# Dataset excerpts
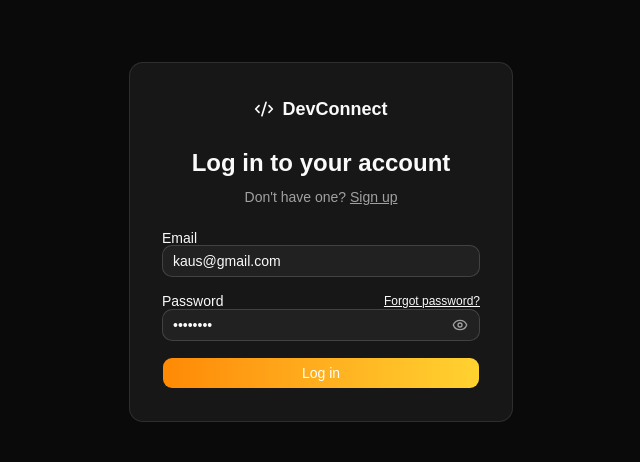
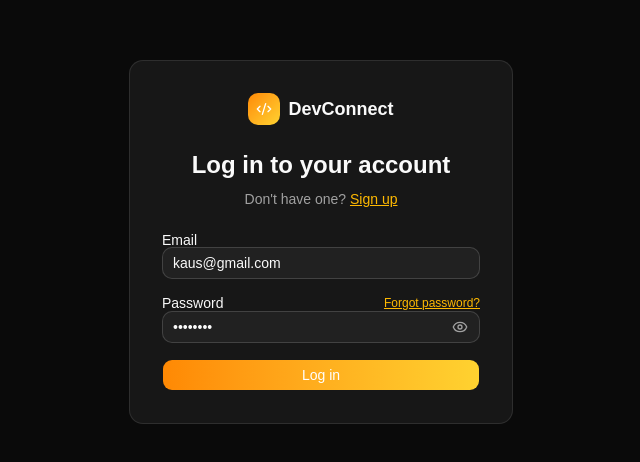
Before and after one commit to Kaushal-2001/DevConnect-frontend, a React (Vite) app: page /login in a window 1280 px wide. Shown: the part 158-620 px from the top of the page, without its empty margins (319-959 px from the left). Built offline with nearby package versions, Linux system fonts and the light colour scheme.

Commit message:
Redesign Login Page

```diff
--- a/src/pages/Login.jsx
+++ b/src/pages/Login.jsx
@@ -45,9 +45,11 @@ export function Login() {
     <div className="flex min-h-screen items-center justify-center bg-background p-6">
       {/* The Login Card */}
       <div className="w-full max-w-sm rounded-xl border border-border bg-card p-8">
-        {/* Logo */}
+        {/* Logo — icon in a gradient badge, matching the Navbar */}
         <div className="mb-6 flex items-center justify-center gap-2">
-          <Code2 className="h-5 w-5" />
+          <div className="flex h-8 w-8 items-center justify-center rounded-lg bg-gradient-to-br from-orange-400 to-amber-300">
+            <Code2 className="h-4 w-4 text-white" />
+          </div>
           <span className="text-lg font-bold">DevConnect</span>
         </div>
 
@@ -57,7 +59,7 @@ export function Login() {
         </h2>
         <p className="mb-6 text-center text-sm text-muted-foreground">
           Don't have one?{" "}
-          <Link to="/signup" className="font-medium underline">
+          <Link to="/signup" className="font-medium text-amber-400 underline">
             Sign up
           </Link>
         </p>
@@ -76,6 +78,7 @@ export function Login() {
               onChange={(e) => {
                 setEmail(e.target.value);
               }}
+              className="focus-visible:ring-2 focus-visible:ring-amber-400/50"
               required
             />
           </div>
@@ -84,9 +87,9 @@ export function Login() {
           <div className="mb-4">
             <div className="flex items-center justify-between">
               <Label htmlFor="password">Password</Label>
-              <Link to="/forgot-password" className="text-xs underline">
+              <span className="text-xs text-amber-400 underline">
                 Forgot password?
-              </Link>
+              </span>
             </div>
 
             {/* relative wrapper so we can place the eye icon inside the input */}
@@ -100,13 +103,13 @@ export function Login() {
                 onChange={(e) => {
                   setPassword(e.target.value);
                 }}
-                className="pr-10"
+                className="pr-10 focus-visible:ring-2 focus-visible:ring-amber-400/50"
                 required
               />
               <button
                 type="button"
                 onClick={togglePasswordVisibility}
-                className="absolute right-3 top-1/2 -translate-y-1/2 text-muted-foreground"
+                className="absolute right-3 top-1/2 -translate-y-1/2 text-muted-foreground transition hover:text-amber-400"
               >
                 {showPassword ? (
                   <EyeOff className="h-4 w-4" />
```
--
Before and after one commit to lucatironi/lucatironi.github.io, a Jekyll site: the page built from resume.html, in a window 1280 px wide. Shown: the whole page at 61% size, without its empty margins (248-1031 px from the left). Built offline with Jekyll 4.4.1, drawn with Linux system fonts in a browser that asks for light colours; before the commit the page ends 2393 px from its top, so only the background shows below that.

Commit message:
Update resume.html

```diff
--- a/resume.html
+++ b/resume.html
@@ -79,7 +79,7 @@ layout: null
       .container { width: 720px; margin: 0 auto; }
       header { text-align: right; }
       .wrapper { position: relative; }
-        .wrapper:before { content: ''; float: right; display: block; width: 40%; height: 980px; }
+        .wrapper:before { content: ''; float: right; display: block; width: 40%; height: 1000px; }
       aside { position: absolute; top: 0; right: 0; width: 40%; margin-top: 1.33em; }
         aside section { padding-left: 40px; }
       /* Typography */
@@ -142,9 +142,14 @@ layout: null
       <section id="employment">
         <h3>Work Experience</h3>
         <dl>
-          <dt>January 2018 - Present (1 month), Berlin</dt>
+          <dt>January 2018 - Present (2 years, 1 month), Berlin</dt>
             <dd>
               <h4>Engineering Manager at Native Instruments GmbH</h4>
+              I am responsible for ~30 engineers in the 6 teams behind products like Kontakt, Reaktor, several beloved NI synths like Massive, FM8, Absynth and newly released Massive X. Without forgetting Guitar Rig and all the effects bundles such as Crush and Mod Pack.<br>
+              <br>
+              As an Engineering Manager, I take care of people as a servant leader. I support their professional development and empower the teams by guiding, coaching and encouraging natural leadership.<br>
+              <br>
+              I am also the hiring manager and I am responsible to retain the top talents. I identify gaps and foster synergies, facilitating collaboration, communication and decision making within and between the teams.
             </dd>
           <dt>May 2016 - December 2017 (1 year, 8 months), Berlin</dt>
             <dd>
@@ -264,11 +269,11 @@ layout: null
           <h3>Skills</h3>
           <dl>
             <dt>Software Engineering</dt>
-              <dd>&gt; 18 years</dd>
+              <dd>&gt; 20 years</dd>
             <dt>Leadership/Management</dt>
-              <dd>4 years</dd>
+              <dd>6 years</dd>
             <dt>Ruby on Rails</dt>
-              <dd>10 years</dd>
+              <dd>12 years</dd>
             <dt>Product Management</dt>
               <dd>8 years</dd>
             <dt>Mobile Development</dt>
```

# Exercise directions
Search the data above for "years" and copy every line where it turns up.

# Answer
+          <dt>January 2018 - Present (2 years, 1 month), Berlin</dt>
-              <dd>&gt; 18 years</dd>
+              <dd>&gt; 20 years</dd>
-              <dd>4 years</dd>
+              <dd>6 years</dd>
-              <dd>10 years</dd>
+              <dd>12 years</dd>
               <dd>8 years</dd>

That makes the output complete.